When copying the listing below, skip every picture and keep each word as it stands.

+-------+

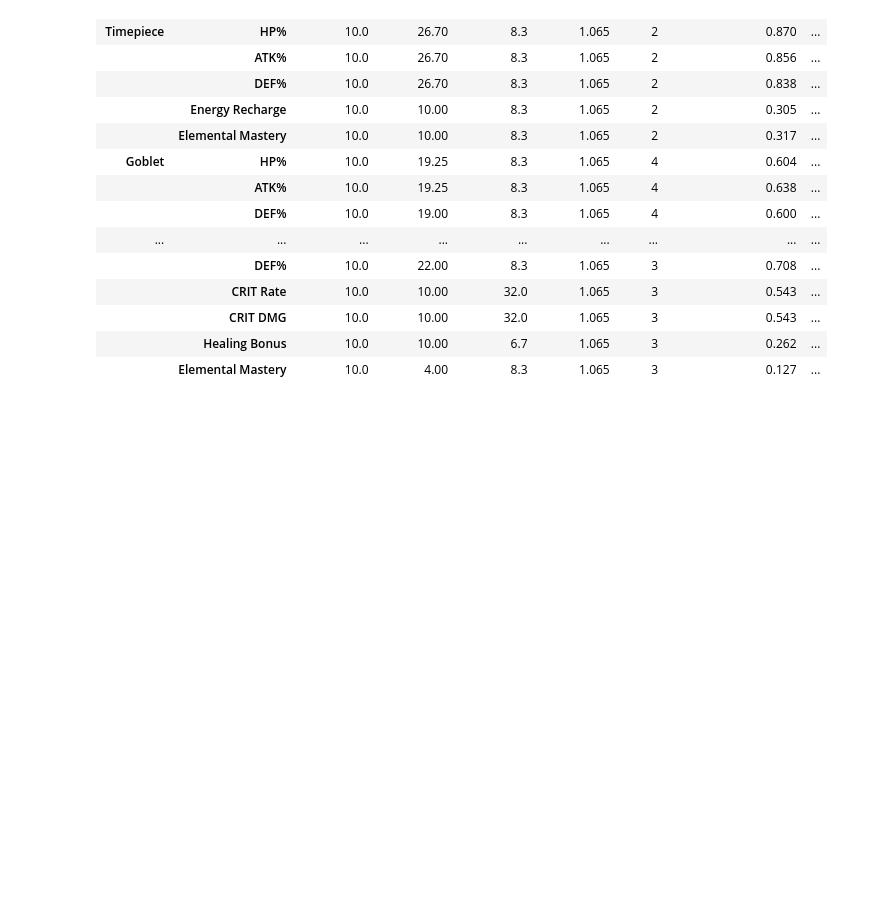
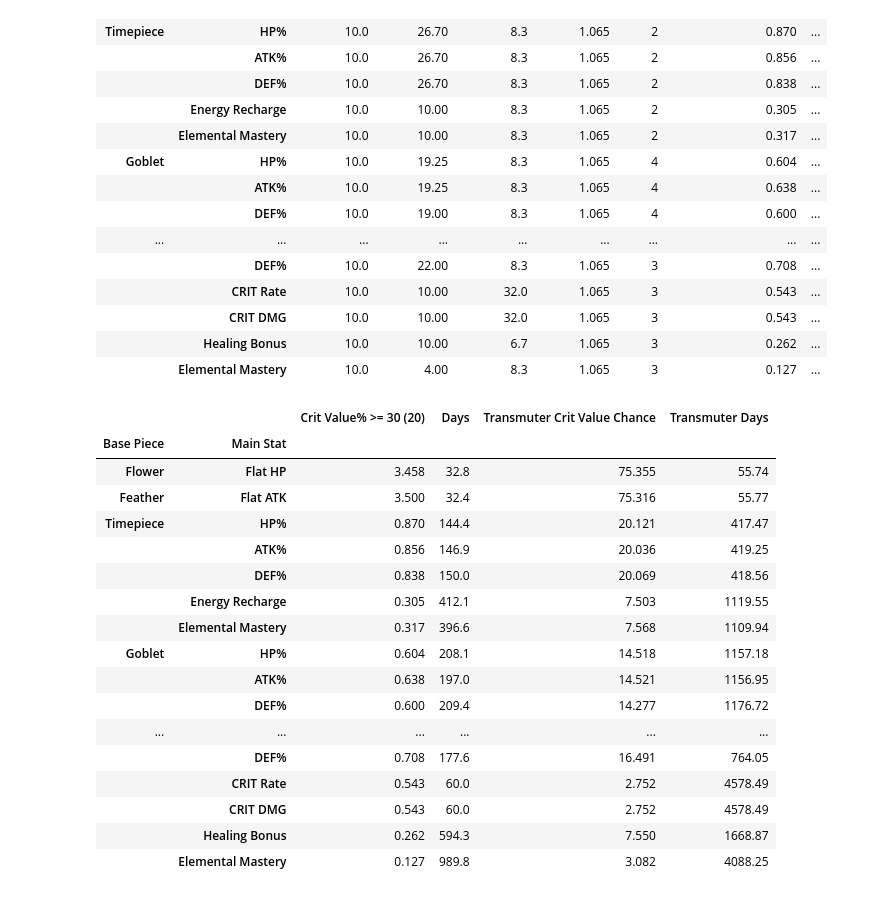
Before and after one commit to sjkevinnguyen/genshin-artifact, a Jupyter notebook: simulation.ipynb, the cells around one changed output. Saved outputs shown, nothing was run; the diff lists cells and outputs as text; code cells hidden in the pictures; blank space fills up the shorter version.

```diff
--- a/simulation.ipynb
+++ b/simulation.ipynb
@@ -283,7 +283,7 @@ df2
 The final step is to find out how many days on average it would take to get a specific 30 cv artifact / 20 cv crit circlet.
 # %%
 # Generate
-simulations = 400000
+simulations = 300000
 
 slots = ['Feather', 'Flower', 'Sands', 'Circlet', 'Goblet']
 transmuter_lists = {slot: [] for slot in slots}
@@ -301,7 +301,9 @@ for _ in range(simulations):
             if main_stat != 'CRIT Rate%' and main_stat != 'CRIT DMG%':
                 b = Transmuter(slot=slot, main_stat=main_stat, affix1 = 'CRIT Rate%', affix2='CRIT DMG%')
             b.level_up_max()
-            if b.crit_value() >= 20:
+            if b.crit_value() >= 30 and (main_stat != 'CRIT Rate%' or main_stat != 'CRIT DMG%'):
+                transmuter_lists[slot].append(b)
+            if b.crit_value() >= 20 and (main_stat == 'CRIT Rate%' or main_stat == 'CRIT DMG%'):
                 transmuter_lists[slot].append(b)
         else:
             if slot == 'Feather':
@@ -412,3 +408,25 @@ df2
 |  | CRIT DMG | 10.0 | 10.00 | 32.0 | 1.065 | 3 | 0.543 | ... |
 |  | Healing Bonus | 10.0 | 10.00 | 6.7 | 1.065 | 3 | 0.262 | ... |
 |  | Elemental Mastery | 10.0 | 4.00 | 8.3 | 1.065 | 3 | 0.127 | ... |
+# %%
+df_final = df2.loc[:, ['Crit Value% >= 30 (20)', 'Days', 'Transmuter Crit Value Chance', 'Transmuter Days']]
+df_final
+# %% [output]
+|  |  | Crit Value% >= 30 (20) | Days | Transmuter Crit Value Chance | Transmuter Days |
+| Base Piece | Main Stat |  |  |  |  |
+| Flower | Flat HP | 3.458 | 32.8 | 75.355 | 55.74 |
+| Feather | Flat ATK | 3.500 | 32.4 | 75.316 | 55.77 |
+| Timepiece | HP% | 0.870 | 144.4 | 20.121 | 417.47 |
+|  | ATK% | 0.856 | 146.9 | 20.036 | 419.25 |
+|  | DEF% | 0.838 | 150.0 | 20.069 | 418.56 |
+|  | Energy Recharge | 0.305 | 412.1 | 7.503 | 1119.55 |
+|  | Elemental Mastery | 0.317 | 396.6 | 7.568 | 1109.94 |
+| Goblet | HP% | 0.604 | 208.1 | 14.518 | 1157.18 |
+|  | ATK% | 0.638 | 197.0 | 14.521 | 1156.95 |
+|  | DEF% | 0.600 | 209.4 | 14.277 | 1176.72 |
+| ... | ... | ... | ... | ... | ... |
+|  | DEF% | 0.708 | 177.6 | 16.491 | 764.05 |
+|  | CRIT Rate | 0.543 | 60.0 | 2.752 | 4578.49 |
+|  | CRIT DMG | 0.543 | 60.0 | 2.752 | 4578.49 |
+|  | Healing Bonus | 0.262 | 594.3 | 7.550 | 1668.87 |
+|  | Elemental Mastery | 0.127 | 989.8 | 3.082 | 4088.25 |
```
Also changed, not shown: parts of 3 cells of this notebook.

+-------+

**FINAL ANSWER**
Before and after one commit to sjkevinnguyen/genshin-artifact, a Jupyter notebook: simulation.ipynb, the cells around one changed output. Saved outputs shown, nothing was run; the diff lists cells and outputs as text; code cells hidden in the pictures; blank space fills up the shorter version.

```diff
--- a/simulation.ipynb
+++ b/simulation.ipynb
@@ -283,7 +283,7 @@ df2
 The final step is to find out how many days on average it would take to get a specific 30 cv artifact / 20 cv crit circlet.
 # %%
 # Generate
-simulations = 400000
+simulations = 300000
 
 slots = ['Feather', 'Flower', 'Sands', 'Circlet', 'Goblet']
 transmuter_lists = {slot: [] for slot in slots}
@@ -301,7 +301,9 @@ for _ in range(simulations):
             if main_stat != 'CRIT Rate%' and main_stat != 'CRIT DMG%':
                 b = Transmuter(slot=slot, main_stat=main_stat, affix1 = 'CRIT Rate%', affix2='CRIT DMG%')
             b.level_up_max()
-            if b.crit_value() >= 20:
+            if b.crit_value() >= 30 and (main_stat != 'CRIT Rate%' or main_stat != 'CRIT DMG%'):
+                transmuter_lists[slot].append(b)
+            if b.crit_value() >= 20 and (main_stat == 'CRIT Rate%' or main_stat == 'CRIT DMG%'):
                 transmuter_lists[slot].append(b)
         else:
             if slot == 'Feather':
@@ -412,3 +408,25 @@ df2
 |  | CRIT DMG | 10.0 | 10.00 | 32.0 | 1.065 | 3 | 0.543 | ... |
 |  | Healing Bonus | 10.0 | 10.00 | 6.7 | 1.065 | 3 | 0.262 | ... |
 |  | Elemental Mastery | 10.0 | 4.00 | 8.3 | 1.065 | 3 | 0.127 | ... |
+# %%
+df_final = df2.loc[:, ['Crit Value% >= 30 (20)', 'Days', 'Transmuter Crit Value Chance', 'Transmuter Days']]
+df_final
+# %% [output]
+|  |  | Crit Value% >= 30 (20) | Days | Transmuter Crit Value Chance | Transmuter Days |
+| Base Piece | Main Stat |  |  |  |  |
+| Flower | Flat HP | 3.458 | 32.8 | 75.355 | 55.74 |
+| Feather | Flat ATK | 3.500 | 32.4 | 75.316 | 55.77 |
+| Timepiece | HP% | 0.870 | 144.4 | 20.121 | 417.47 |
+|  | ATK% | 0.856 | 146.9 | 20.036 | 419.25 |
+|  | DEF% | 0.838 | 150.0 | 20.069 | 418.56 |
+|  | Energy Recharge | 0.305 | 412.1 | 7.503 | 1119.55 |
+|  | Elemental Mastery | 0.317 | 396.6 | 7.568 | 1109.94 |
+| Goblet | HP% | 0.604 | 208.1 | 14.518 | 1157.18 |
+|  | ATK% | 0.638 | 197.0 | 14.521 | 1156.95 |
+|  | DEF% | 0.600 | 209.4 | 14.277 | 1176.72 |
+| ... | ... | ... | ... | ... | ... |
+|  | DEF% | 0.708 | 177.6 | 16.491 | 764.05 |
+|  | CRIT Rate | 0.543 | 60.0 | 2.752 | 4578.49 |
+|  | CRIT DMG | 0.543 | 60.0 | 2.752 | 4578.49 |
+|  | Healing Bonus | 0.262 | 594.3 | 7.550 | 1668.87 |
+|  | Elemental Mastery | 0.127 | 989.8 | 3.082 | 4088.25 |
```
Also changed, not shown: parts of 3 cells of this notebook.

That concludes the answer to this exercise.